| YOUR GOAL |
Scan the records and identify every line in which the string "main" occurs, then return those lines.

| DATA SECTION |
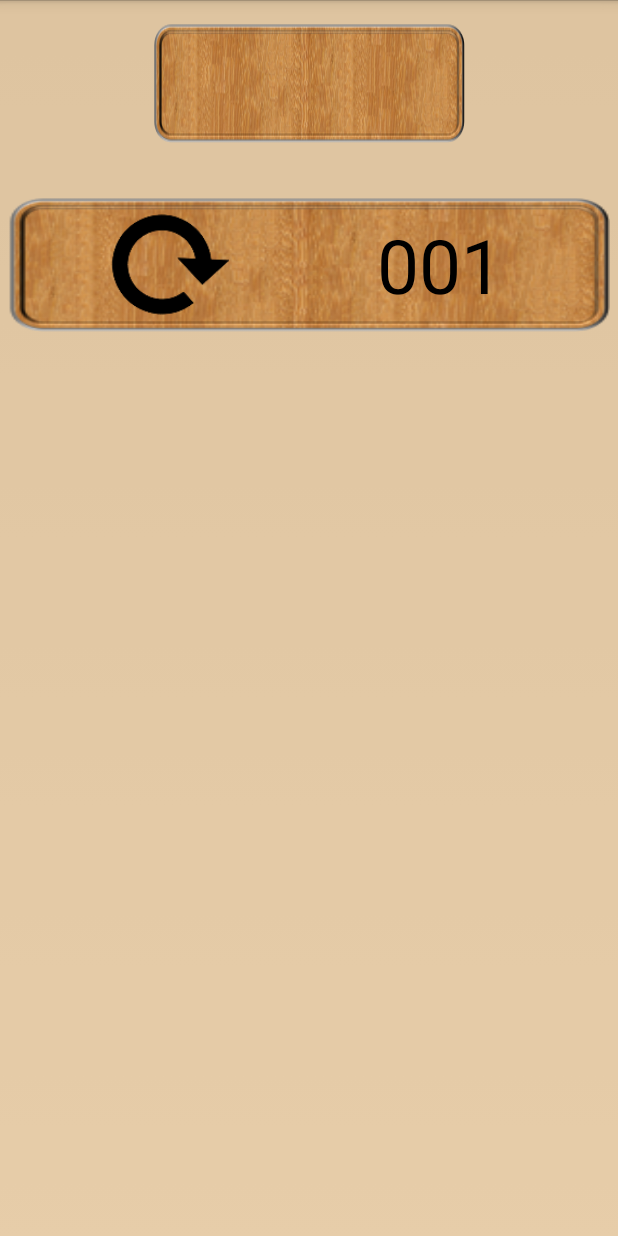
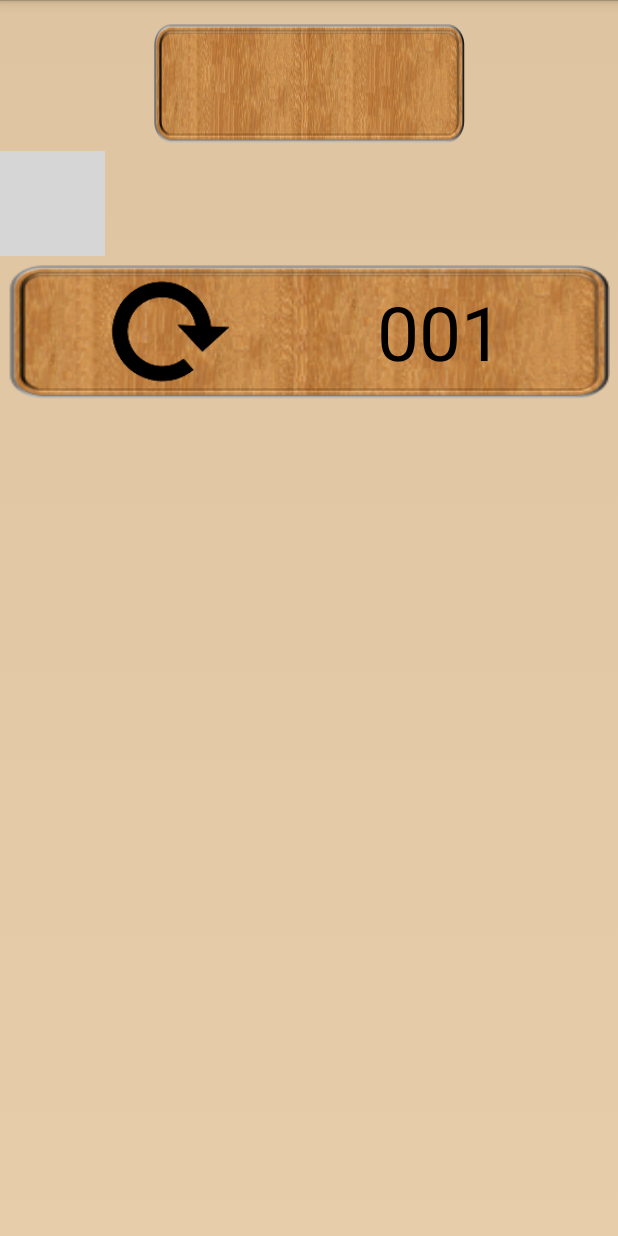
Before and after one commit to dhaven/GameOfShapes, an Android app: the layout activity_speed_run.xml on its own in the app's theme, with its tools: preview values and no code run, on a phone screen of 412 x 824 dp. Run offline under Robolectric (Android 15) with nearby library versions, the phone set to English and light mode, and no system bars; grey boxes are pictures that could not be loaded.

Commit message:
3-2-1 + rectification ids

```diff
--- a/app/src/main/res/layout/activity_speed_run.xml
+++ b/app/src/main/res/layout/activity_speed_run.xml
@@ -2,7 +2,7 @@
 <LinearLayout xmlns:android="http://schemas.android.com/apk/res/android"
     android:layout_width="match_parent"
     android:layout_height="match_parent"
-    android:id="@+id/container"
+    android:id="@+id/container_s"
     android:orientation="vertical"
     android:background="#9ed8af74">
 
@@ -28,17 +28,31 @@
 
     </RelativeLayout>
 
+    <FrameLayout
+        android:layout_width="wrap_content"
+        android:layout_height="wrap_content">
+
         <TableLayout
             android:animateLayoutChanges="true"
             android:layout_width="wrap_content"
             android:layout_height="wrap_content"
-        android:id="@+id/grid"
+            android:id="@+id/grid_s"
             android:layout_marginTop="15dp"
             android:layout_marginLeft="10dp"
             android:layout_marginRight="10dp"
             android:layout_marginBottom="10dp">
 
         </TableLayout>
+
+        <ImageView
+            android:layout_width="70dp"
+            android:layout_height="70dp"
+            android:id="@+id/countDown"
+            android:src="@drawable/three"
+            android:layout_gravity="center"
+            android:visibility="visible" />
+    </FrameLayout>
+
     <RelativeLayout
         android:layout_width="match_parent"
         android:layout_height="wrap_content"
@@ -52,7 +66,7 @@
         <ImageView
             android:layout_width="90dp"
             android:layout_height="90dp"
-            android:id="@+id/reload"
+            android:id="@+id/reload_s"
             android:layout_gravity="center_horizontal"
             android:src="@drawable/reload"
             android:onClick="reset"
@@ -69,7 +83,7 @@
             android:layout_width="wrap_content"
             android:layout_height="wrap_content"
             android:text="001"
-            android:id="@+id/puzzleid"
+            android:id="@+id/numSolved"
             android:textColor="#ff000000"
             android:textSize="50dp"
             android:layout_centerVertical="true"
--- a/app/src/main/res/layout/dialog_fail.xml
+++ b/app/src/main/res/layout/dialog_fail.xml
@@ -66,7 +66,8 @@
             android:layout_toLeftOf="@+id/retry"
             android:layout_toStartOf="@+id/retry"
             android:layout_margin="10dp"
-            android:background="@drawable/level" />
+            android:background="@drawable/level"
+            android:layout_centerVertical="true" />
     </RelativeLayout>
 
 </LinearLayout>
--- a/app/src/main/res/layout/dialog_score.xml
+++ b/app/src/main/res/layout/dialog_score.xml
@@ -105,7 +105,8 @@
             android:layout_toLeftOf="@+id/retry"
             android:layout_toStartOf="@+id/retry"
             android:layout_marginRight="20dp"
-            android:background="@drawable/level" />
+            android:background="@drawable/level"
+            android:layout_centerVertical="true" />
     </RelativeLayout>
 
 </LinearLayout>
```
Also changed, not shown: app/src/main/java/com/david/gameofshapes/Activities/GameActivity.java (+16 -3 lines), app/src/main/java/com/david/gameofshapes/Activities/SpeedRunActivity.java (+85 -21 lines). Lines whose indentation alone changed are shown as unchanged.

| ANSWER TO THIS EXERCISE |
--- a/app/src/main/res/layout/activity_speed_run.xml
+++ b/app/src/main/res/layout/activity_speed_run.xml
--- a/app/src/main/res/layout/dialog_fail.xml
+++ b/app/src/main/res/layout/dialog_fail.xml
--- a/app/src/main/res/layout/dialog_score.xml
+++ b/app/src/main/res/layout/dialog_score.xml
Also changed, not shown: app/src/main/java/com/david/gameofshapes/Activities/GameActivity.java (+16 -3 lines), app/src/main/java/com/david/gameofshapes/Activities/SpeedRunActivity.java (+85 -21 lines). Lines whose indentation alone changed are shown as unchanged.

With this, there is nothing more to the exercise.